But others say both the end-of-year tax and the withholding tax are unreasonable, because the agents do not earn much to begin with. In July, Nshimiyimana made 80,000 francs ($91), he says. After the withholding tax was deducted, he took home 68,000 francs ($78). He says that many agents, himself included, make far less than what the RRA estimates that they earn in a day. Like any type of sales work, some days are good for business, and some days aren’t, he adds.

Sadiki Nambajimana says the 15-percent tax was deducted from his April earnings, and he later quit his job. “I’m married with four kids, and I couldn’t afford my rent payment anymore,” he explains, adding that Rwanda’s cost of living is getting higher and higher.

Unusually, while the RRA is using MTN to facilitate its tax collection, it’s not basing its tax rates on the firm’s reports of the agents’ actual income.  According to the article, RRA decided to impose the 15% tax on the basis of what they assume the average income for mobile money agents to be — approximately 195,000 Rwandan francs per month — rather than their actual income.  The quoted example of someone earning only 80,000 per month should have put them in a lower tax bracket.  It’s definitely not optimal to have a tax system based on typical income for an employment category rather than actual earnings, as this leads to some individuals in that category being overtaxed and others undertaxed.
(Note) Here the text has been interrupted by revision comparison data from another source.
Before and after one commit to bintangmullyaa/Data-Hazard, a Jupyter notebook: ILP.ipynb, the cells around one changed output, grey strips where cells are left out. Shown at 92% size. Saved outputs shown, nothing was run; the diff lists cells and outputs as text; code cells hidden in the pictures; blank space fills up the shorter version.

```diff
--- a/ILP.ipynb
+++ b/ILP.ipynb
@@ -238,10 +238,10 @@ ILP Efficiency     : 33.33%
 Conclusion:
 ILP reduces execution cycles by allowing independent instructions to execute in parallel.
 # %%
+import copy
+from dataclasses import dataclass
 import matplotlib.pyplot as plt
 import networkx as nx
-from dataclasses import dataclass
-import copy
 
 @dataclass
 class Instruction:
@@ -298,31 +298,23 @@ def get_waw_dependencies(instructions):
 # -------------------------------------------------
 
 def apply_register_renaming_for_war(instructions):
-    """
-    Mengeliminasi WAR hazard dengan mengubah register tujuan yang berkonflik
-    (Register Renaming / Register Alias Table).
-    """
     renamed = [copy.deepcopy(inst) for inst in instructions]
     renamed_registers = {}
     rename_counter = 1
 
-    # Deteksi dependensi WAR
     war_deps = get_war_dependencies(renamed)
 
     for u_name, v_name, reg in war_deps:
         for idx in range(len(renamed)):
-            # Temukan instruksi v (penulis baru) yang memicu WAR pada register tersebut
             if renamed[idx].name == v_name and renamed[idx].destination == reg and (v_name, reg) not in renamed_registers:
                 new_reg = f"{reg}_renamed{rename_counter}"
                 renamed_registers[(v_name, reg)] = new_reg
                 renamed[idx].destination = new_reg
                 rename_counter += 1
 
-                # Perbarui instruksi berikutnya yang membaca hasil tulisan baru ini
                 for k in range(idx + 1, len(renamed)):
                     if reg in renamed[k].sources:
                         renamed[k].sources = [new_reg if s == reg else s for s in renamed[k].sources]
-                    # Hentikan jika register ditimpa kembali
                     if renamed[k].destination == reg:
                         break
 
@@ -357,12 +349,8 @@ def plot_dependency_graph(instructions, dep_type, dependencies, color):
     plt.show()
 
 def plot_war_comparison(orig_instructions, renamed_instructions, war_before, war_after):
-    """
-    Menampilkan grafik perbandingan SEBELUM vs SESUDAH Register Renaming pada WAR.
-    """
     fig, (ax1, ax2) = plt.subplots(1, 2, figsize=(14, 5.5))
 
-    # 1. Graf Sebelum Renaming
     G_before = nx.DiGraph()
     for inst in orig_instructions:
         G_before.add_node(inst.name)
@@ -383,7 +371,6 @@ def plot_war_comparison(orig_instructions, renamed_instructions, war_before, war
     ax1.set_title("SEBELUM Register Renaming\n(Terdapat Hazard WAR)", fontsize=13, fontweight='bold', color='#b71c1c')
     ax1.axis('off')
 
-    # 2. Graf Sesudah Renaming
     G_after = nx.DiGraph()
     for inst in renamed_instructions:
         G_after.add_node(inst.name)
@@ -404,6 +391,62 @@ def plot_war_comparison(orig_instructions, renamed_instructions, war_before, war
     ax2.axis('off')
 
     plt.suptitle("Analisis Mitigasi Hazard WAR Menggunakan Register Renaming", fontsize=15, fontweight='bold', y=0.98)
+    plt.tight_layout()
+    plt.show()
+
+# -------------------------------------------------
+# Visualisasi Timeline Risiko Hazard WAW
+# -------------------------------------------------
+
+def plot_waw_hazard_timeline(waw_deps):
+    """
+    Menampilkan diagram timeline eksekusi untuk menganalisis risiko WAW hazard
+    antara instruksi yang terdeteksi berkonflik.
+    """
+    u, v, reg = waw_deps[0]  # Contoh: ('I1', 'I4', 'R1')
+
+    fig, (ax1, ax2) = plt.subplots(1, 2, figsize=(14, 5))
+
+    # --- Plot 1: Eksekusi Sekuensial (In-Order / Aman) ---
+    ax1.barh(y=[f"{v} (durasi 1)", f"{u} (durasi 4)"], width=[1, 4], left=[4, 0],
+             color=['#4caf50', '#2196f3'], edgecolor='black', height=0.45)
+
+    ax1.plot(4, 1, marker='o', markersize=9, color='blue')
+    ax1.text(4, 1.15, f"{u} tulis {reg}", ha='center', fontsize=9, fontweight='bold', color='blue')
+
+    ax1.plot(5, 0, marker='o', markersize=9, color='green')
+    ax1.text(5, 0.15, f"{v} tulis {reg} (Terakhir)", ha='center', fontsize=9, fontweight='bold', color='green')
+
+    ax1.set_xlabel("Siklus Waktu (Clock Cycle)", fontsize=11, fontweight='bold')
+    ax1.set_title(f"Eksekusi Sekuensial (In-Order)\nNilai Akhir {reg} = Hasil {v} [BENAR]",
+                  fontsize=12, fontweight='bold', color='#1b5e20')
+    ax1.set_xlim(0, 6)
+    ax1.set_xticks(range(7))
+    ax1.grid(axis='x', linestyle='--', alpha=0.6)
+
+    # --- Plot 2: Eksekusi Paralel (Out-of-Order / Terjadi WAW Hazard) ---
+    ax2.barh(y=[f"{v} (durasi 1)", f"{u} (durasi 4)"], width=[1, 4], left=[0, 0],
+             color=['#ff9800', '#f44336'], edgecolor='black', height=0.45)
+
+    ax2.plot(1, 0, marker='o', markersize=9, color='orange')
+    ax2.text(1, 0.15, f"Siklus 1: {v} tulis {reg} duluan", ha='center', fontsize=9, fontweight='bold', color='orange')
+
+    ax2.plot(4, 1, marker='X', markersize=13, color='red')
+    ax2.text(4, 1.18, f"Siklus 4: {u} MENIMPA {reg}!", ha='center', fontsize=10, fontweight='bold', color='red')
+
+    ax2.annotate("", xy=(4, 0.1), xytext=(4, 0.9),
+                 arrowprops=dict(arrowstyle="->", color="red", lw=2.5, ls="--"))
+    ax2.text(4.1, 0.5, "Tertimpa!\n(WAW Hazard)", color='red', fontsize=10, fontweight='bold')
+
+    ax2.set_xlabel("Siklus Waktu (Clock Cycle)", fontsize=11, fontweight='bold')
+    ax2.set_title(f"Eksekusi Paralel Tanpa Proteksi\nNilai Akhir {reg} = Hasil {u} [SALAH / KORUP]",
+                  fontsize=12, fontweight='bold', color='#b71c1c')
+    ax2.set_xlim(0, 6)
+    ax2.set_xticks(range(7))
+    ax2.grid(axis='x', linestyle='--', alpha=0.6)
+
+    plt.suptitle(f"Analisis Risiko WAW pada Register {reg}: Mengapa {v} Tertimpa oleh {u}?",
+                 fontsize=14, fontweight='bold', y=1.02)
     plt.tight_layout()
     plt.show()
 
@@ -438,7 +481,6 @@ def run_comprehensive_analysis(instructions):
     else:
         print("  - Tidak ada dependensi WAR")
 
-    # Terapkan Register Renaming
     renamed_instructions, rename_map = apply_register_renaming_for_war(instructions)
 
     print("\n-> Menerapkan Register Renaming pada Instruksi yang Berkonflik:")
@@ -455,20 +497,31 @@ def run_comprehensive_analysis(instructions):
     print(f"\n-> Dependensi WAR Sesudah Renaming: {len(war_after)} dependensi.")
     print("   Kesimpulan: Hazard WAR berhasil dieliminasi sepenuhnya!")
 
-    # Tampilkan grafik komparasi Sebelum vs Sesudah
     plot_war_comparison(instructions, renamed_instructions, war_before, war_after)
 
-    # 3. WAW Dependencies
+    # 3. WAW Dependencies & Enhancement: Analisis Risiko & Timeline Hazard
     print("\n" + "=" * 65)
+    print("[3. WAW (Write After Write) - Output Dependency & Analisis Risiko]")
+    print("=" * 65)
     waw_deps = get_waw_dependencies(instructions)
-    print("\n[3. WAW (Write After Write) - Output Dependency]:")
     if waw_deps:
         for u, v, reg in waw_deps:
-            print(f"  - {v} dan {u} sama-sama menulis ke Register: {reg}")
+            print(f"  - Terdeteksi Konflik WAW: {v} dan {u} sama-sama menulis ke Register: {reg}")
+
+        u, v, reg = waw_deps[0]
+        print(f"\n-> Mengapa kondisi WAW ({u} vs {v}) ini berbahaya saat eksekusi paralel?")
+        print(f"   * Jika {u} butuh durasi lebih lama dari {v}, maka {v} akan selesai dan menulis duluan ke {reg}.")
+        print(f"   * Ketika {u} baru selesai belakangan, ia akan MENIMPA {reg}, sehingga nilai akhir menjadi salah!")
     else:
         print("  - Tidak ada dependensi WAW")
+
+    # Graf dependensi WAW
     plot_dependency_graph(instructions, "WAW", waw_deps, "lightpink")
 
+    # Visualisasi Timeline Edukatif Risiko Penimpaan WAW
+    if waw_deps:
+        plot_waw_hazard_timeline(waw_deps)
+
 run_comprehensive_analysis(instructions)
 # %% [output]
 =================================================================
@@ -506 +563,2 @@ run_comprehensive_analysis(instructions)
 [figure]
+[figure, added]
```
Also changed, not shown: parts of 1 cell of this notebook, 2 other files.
It’s also not quite clear how this new withholding scheme fits in with Rwanda’s overall income tax policy.  According to the article, people making between 2 – 4 million francs per month should pay 60,000 in annual income taxes, for a tax rate of 3% on income of 2 million.  That doesn’t line up with either the 15% monthly withholding through MTN, or with other reports of how the income tax brackets are structured.  This PwC report says that the tax rate should be 0% on monthly income up to 30,000 francs, and 20% on income from 30,001 – 100,000 francs.  Under that system, someone earning 80,000 francs should pay (80,000 – 50,000)*.2 = 10,000 francs per month, for an effective rate of 12.5%.  If any of my Rwandan readers want to talk me through this, I’m quite interested in understanding how the tax system actually works.